DUI Third & Fourth Offenses

The offense of driving under the influence of alcohol or drugs, commonly known as “DUI,” can carry severe penalties in Washington state. An arrest for suspected DUI can potentially lead to driver’s license suspension, even without a charge or conviction. The issue of whether a DUI suspect must submit to a blood or breath test for blood alcohol content (BAC) is also an ongoing matter of debate in the courts. State law increases the minimum penalty for DUI for people with prior DUI convictions, making the assistance of a Washington criminal defense lawyer with experience in Washington DUI cases a critical part of your response to a third or fourth DUI charge. We can help you by challenging the state’s evidence and working to minimize the impact of a charge on your life.

Driving Under the Influence

Washington defines DUI as driving a motor vehicle while under the influence of an intoxicating substance, including drugs and alcohol. This could even apply to medications obtained with a legal prescription. The state can charge a driver with DUI if they have evidence of impaired driving caused by alcohol or drugs. The law presumes that anyone driving with blood alcohol content (BAC) of 0.08 percent or greater, or who has that level of BAC within two hours of driving, has committed DUI. The state may present BAC test results as evidence, but may also rely on witness testimony and other evidence to establish a defendant’s alleged state of intoxication or impairment.

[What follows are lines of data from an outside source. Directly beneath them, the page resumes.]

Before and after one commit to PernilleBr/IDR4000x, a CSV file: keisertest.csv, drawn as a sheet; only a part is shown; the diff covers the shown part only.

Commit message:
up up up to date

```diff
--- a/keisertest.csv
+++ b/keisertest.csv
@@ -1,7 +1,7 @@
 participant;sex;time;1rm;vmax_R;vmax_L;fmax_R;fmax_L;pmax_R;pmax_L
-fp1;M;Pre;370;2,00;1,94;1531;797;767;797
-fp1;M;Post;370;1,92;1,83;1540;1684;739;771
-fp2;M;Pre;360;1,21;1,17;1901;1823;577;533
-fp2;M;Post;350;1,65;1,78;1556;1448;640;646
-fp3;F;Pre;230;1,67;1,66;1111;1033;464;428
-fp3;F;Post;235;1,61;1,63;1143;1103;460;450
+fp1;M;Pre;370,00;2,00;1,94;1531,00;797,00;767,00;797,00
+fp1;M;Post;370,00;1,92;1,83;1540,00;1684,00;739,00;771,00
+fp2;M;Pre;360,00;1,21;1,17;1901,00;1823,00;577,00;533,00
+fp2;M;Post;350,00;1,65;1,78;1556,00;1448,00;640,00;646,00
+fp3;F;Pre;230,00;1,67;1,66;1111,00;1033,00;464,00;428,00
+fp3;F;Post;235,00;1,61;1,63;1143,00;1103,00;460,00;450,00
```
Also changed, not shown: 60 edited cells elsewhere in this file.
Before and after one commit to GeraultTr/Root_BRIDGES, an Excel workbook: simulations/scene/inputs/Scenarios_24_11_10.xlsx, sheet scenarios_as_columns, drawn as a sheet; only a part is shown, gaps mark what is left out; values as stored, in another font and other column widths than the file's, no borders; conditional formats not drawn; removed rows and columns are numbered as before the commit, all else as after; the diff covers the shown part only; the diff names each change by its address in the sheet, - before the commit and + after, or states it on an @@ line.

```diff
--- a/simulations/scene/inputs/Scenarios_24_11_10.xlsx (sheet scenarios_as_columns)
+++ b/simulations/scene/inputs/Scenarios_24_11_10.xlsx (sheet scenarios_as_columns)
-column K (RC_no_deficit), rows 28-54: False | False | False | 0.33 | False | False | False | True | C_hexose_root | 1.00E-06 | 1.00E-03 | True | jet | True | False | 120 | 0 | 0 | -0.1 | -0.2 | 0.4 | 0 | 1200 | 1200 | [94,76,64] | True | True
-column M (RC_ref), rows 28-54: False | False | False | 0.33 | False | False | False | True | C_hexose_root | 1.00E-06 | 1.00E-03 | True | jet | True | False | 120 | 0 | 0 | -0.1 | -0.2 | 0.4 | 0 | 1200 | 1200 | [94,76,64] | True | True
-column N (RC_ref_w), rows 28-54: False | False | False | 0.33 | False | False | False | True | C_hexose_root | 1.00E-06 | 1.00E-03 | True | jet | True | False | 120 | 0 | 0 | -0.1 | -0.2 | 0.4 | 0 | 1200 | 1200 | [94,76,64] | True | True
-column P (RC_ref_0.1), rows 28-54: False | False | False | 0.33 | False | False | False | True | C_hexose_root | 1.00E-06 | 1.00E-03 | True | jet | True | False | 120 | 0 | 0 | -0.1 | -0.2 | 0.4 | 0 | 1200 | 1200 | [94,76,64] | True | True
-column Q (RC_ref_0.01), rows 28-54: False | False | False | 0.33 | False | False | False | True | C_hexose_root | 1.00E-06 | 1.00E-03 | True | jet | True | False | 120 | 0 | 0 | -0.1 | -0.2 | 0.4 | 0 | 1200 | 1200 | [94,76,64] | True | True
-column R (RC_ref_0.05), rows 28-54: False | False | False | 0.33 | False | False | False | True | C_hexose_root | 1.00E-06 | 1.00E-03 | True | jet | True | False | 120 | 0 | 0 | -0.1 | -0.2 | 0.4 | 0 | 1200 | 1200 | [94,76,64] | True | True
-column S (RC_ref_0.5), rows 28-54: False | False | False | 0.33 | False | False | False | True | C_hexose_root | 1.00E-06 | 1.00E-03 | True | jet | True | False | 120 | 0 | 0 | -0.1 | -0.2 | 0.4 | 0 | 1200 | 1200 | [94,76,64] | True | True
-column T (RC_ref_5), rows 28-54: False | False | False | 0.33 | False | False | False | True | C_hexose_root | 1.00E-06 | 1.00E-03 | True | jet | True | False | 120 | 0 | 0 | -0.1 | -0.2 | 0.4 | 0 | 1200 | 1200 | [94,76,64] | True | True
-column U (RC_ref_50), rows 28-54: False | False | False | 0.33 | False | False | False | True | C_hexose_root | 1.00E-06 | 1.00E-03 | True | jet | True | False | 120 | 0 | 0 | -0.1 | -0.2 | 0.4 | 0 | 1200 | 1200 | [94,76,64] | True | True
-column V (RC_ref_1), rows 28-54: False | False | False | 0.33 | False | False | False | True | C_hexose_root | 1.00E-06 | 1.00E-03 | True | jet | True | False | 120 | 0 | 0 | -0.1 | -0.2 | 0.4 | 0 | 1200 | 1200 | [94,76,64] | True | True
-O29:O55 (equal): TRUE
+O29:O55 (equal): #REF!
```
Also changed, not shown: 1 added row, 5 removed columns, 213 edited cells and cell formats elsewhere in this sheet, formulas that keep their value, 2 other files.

Third and Fourth Offense DUI

DUI is a gross misdemeanor under Washington law for a first offense, as well as for anyone with up to three prior DUI convictions during the prior seven years. A court may sentence a defendant convicted of any gross misdemeanor to up to one year in county jail, and may assess a fine of up to $5,000. Additionally, a court can order a defendant convicted of DUI to pay restitution to any victims for injuries or property damage that, according to the judge or jury, resulted from the DUI. As part of either a sentence or a plea agreement, a court may order a defendant into alcohol or substance abuse treatment, as well as other services.

Penalties for Third or Fourth DUI Offenses

If a defendant has two or three earlier DUI convictions during the seven-year period prior to the alleged offense, Washington law sets a higher minimum sentence than for individuals with fewer prior convictions. The minimums are the same whether it is a defendant’s third or fourth DUI conviction, but they vary depending on BAC test results. If a defendant’s BAC was lower than 0.15 percent, or if the state lacks BAC evidence for some reason other than the defendant’s refusal to submit to a blood or breath test, the minimum jail sentence is ninety days, or 120 days of electronic home monitoring. The defendant bears the costs of home monitoring. The minimum fine is $1,000. If the defendant’s BAC was 0.15 or higher, or if the defendant refused the BAC test, the minimum sentence is 120 days in jail or 150 days of home monitoring, and/or a $1,500 fine.

A Washington criminal defense attorney who understands Washington’s criminal laws can help guide you through your third or fourth DUI case. Timothy L. Healy has represented defendants in DUI matters throughout Washington state for over fifteen years, including Bellevue and King County. To schedule a free and confidential consultation with a member of our team, contact us today online or at (888) 312-3093.